Taiwanese female vegetarians have lower lipoprotein-associated phospholipase A2 compared with omnivores.

PURPOSE: Many studies supported that vegetarians have a lower risk of cardiac diseases and mortality, partly due to better blood pressure and serum cholesterol profiles. However, the inflammatory markers, especially lipoprotein-associated phospholipase A2 (Lp-PLA2), have not been well-studied. This study aimed to compare inflammatory markers and conventional risk factors between vegetarians and omnivores. MATERIALS AND METHODS: One hundred and seventy-three vegetarians and 190 omnivores were studied.

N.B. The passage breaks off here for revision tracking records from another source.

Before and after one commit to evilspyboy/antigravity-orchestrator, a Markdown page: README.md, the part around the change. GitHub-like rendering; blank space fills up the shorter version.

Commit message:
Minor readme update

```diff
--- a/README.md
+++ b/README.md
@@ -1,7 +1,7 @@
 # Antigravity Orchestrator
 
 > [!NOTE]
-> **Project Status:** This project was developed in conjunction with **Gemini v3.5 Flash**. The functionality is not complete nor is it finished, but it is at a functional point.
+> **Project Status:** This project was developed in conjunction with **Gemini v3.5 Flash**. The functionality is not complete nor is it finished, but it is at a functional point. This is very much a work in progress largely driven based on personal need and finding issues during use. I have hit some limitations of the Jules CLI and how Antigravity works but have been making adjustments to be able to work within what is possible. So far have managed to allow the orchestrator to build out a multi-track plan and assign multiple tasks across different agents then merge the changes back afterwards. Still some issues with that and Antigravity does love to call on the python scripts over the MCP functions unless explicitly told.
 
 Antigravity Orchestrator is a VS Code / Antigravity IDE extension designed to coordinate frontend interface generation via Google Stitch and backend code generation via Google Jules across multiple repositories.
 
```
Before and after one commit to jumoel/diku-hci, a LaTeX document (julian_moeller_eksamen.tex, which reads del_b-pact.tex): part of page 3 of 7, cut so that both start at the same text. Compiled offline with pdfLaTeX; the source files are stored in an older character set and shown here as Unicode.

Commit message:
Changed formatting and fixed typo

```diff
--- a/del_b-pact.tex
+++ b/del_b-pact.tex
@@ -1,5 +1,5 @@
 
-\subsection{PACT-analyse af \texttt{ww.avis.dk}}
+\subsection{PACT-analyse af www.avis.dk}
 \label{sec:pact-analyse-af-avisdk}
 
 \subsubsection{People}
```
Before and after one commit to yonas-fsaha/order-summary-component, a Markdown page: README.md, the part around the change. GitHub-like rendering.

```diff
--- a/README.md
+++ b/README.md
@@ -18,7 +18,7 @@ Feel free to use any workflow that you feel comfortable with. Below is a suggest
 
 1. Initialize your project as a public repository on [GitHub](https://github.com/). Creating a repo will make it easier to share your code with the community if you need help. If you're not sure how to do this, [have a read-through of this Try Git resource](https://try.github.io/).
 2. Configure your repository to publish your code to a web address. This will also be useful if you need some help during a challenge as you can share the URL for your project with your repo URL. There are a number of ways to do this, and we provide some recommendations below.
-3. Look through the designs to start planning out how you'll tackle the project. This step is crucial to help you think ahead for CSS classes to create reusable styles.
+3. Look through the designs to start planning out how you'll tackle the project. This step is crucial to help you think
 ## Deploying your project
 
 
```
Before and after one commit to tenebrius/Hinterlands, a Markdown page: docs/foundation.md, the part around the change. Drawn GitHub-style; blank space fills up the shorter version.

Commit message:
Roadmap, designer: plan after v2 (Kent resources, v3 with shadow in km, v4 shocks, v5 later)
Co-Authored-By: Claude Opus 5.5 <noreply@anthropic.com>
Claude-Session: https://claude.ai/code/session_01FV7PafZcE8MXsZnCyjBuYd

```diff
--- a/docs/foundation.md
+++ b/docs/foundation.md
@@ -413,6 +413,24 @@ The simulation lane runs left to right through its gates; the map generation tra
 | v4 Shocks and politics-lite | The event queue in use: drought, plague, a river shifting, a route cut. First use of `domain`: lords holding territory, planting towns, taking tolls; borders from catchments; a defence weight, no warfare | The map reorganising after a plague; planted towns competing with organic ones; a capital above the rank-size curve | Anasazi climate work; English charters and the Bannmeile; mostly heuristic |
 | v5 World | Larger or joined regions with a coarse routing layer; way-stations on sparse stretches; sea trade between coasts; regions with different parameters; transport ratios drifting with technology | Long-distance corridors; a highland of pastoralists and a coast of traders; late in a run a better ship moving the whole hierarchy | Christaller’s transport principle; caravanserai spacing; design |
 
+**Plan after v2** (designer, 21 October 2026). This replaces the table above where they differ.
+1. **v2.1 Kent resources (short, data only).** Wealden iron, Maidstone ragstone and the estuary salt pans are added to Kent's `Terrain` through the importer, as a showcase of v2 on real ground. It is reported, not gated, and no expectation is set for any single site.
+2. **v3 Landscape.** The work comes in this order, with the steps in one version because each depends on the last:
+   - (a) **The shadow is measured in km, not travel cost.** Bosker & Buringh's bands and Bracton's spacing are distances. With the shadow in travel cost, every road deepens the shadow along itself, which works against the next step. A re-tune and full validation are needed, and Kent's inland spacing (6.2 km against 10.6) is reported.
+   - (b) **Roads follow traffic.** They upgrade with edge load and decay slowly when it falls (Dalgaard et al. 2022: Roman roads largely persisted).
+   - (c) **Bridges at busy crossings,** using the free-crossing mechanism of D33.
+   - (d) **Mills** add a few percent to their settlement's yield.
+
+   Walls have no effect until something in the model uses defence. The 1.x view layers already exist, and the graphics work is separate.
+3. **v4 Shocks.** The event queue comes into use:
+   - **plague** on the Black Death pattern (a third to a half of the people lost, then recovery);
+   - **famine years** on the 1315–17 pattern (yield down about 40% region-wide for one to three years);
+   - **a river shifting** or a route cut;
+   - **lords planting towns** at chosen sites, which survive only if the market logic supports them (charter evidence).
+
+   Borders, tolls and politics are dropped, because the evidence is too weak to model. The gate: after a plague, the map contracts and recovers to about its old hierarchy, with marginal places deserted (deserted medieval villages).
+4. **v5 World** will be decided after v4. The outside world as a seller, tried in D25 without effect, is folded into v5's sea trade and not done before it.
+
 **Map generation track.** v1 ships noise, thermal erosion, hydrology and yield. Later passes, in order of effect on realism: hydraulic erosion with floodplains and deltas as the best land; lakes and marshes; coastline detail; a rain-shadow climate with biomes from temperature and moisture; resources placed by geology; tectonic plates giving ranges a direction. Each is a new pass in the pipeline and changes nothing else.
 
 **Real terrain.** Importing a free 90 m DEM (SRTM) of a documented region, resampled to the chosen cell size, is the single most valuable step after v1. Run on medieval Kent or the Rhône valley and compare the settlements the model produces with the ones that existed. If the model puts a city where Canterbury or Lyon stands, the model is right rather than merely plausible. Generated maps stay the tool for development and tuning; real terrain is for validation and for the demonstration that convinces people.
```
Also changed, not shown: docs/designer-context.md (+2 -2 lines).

Dietary intake of key nutrients and subarachnoid hemorrhage: a population-based case-control study in Australasia.

BACKGROUND: A healthy, balanced diet can prevent stroke, but little is known about dietary risk factors for subarachnoid hemorrhage (SAH). We aimed to determine the relationship between common dietary habits and risk of SAH. METHODS: In a population-based, case-control study of SAH undertaken across 4 Australasian cities, a standardized questionnaire was used to obtain information on the frequency of consumption of 15 common food items and alcohol in incident cases (n = 383) and frequency-matched community controls (n = 473).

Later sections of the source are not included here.